Ever since organizations began to use computers to assistance their business jobs, the people who create and maintain those “”systems”” have become a growing number of sophisticated and particular .This specialization is necessary because as computer systems become more and more complex, no one person can know how to do everything.
One of the “specialties” to arise is the Business Analyst. Although some organizations have used this title in non-IT aspects of the business, it really is an appropriate description for your role that functions since the bridge between people in operation and IT.The use of the word “Business” is a constant reminder that any application software developed by an organization should further improve it’s business operations, possibly by increasing income, reducing costs, or increasing service level to the customers.
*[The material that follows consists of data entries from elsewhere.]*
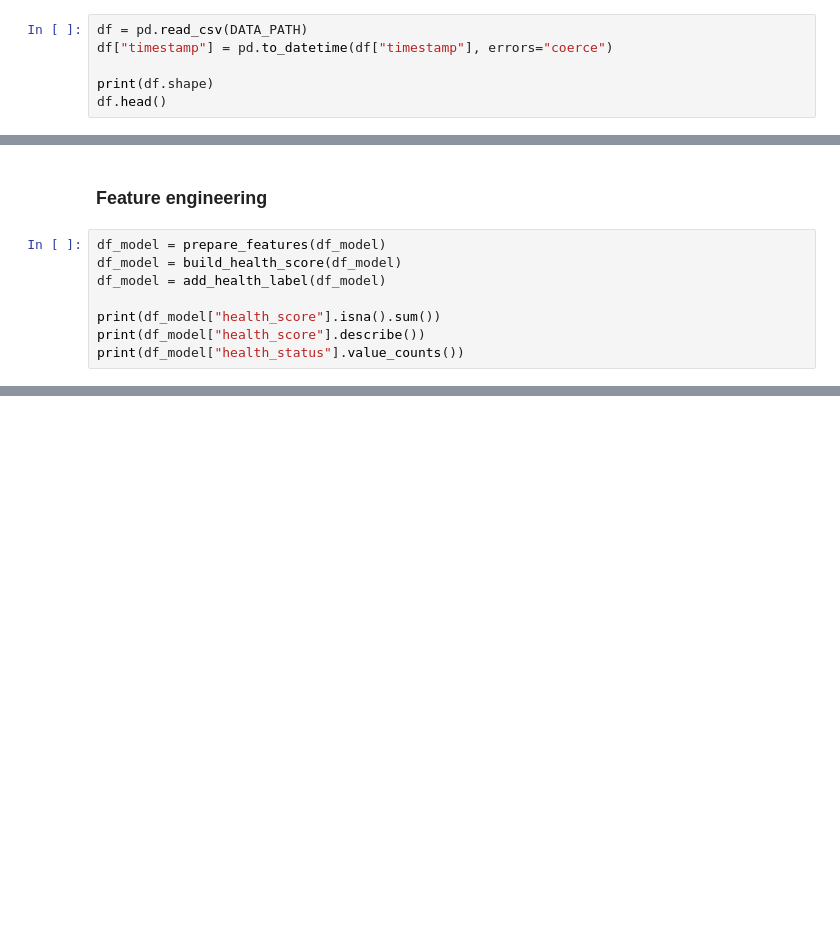
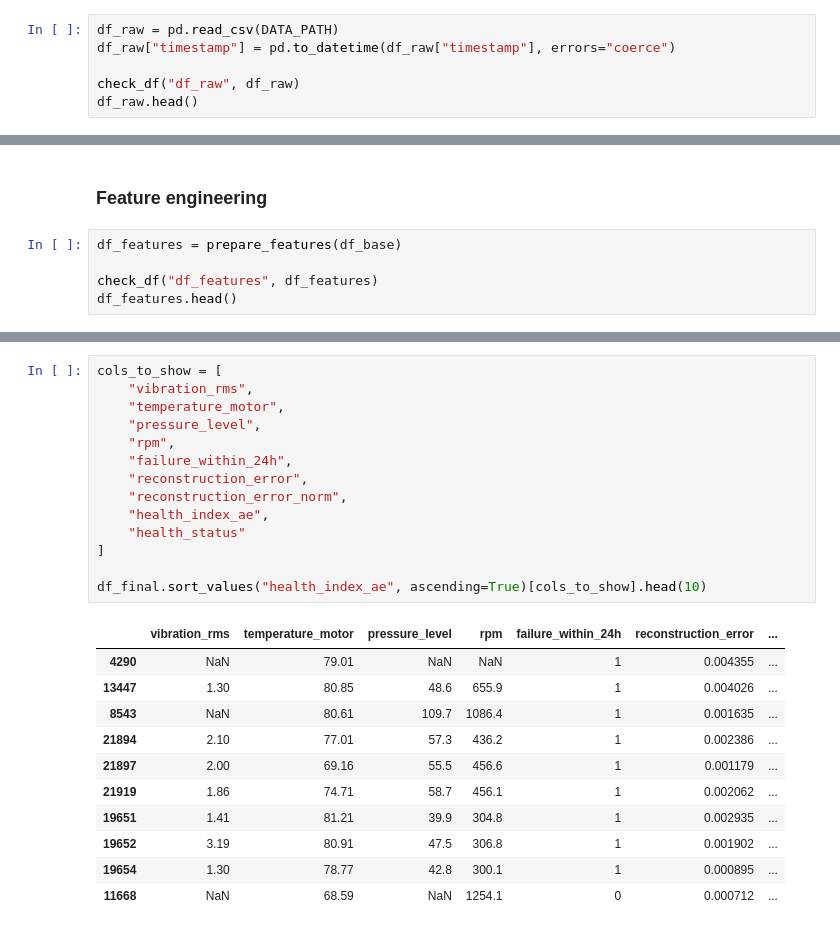
Before and after one commit to AdaheK/predictive-maintenance, a Jupyter notebook: notebooks/02_preprocessing.ipynb, the cells around one changed output, grey strips where cells are left out. Drawn from its saved outputs; the diff is of its cells as text; blank space fills up the shorter version.

```diff
--- a/notebooks/02_preprocessing.ipynb
+++ b/notebooks/02_preprocessing.ipynb
@@ -37,9 +44,9 @@ plt.rcParams["figure.figsize"] = (9, 4)
 # %% [markdown]
 ### Chargement des données
 # %%
-df = pd.read_csv(DATA_PATH)
-df["timestamp"] = pd.to_datetime(df["timestamp"], errors="coerce")
+df_raw = pd.read_csv(DATA_PATH)
+df_raw["timestamp"] = pd.to_datetime(df_raw["timestamp"], errors="coerce")
 
-print(df.shape)
-df.head()
+check_df("df_raw", df_raw)
+df_raw.head()
 # %% [output]
@@ -68,11 +81,8 @@ df_model.head()
 # %% [markdown]
 ### Feature engineering
 # %%
-df_model = prepare_features(df_model)
-df_model = build_health_score(df_model)
-df_model = add_health_label(df_model)
+df_features = prepare_features(df_base)
 
-print(df_model["health_score"].isna().sum())
-print(df_model["health_score"].describe())
-print(df_model["health_status"].value_counts())
+check_df("df_features", df_features)
+df_features.head()
 # %% [output]
@@ -123,0 +212,26 @@ Name: health_score, dtype: float64
+# %%
+cols_to_show = [
+    "vibration_rms",
+    "temperature_motor",
+    "pressure_level",
+    "rpm",
+    "failure_within_24h",
+    "reconstruction_error",
+    "reconstruction_error_norm",
+    "health_index_ae",
+    "health_status"
+]
+
+df_final.sort_values("health_index_ae", ascending=True)[cols_to_show].head(10)
+# %% [output]
+|  | vibration_rms | temperature_motor | pressure_level | rpm | failure_within_24h | reconstruction_error | ... |
+| 4290 | NaN | 79.01 | NaN | NaN | 1 | 0.004355 | ... |
+| 13447 | 1.30 | 80.85 | 48.6 | 655.9 | 1 | 0.004026 | ... |
+| 8543 | NaN | 80.61 | 109.7 | 1086.4 | 1 | 0.001635 | ... |
+| 21894 | 2.10 | 77.01 | 57.3 | 436.2 | 1 | 0.002386 | ... |
+| 21897 | 2.00 | 69.16 | 55.5 | 456.6 | 1 | 0.001179 | ... |
+| 21919 | 1.86 | 74.71 | 58.7 | 456.1 | 1 | 0.002062 | ... |
+| 19651 | 1.41 | 81.21 | 39.9 | 304.8 | 1 | 0.002935 | ... |
+| 19652 | 3.19 | 80.91 | 47.5 | 306.8 | 1 | 0.001902 | ... |
+| 19654 | 1.30 | 78.77 | 42.8 | 300.1 | 1 | 0.000895 | ... |
+| 11668 | NaN | 68.59 | NaN | 1254.1 | 0 | 0.000712 | ... |
```
Also changed, not shown: parts of 16 cells of this notebook, 13 other files.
History from the Business Analyst Role In the 1980s when the software development life cycle was well accepted as a necessary step, people doing this work typically came from a technical background and were working in the IT business. They understood the software development process and sometimes had programming experience. They used textual requirements along with ANSI flowcharts, data-flow diagrams, database diagrams, and prototypes.The biggest complaint about software development was the length of time required to develop a system that didn’t always meet the business needs. Business people had become accustomed to sophisticated software and wanted it better and faster.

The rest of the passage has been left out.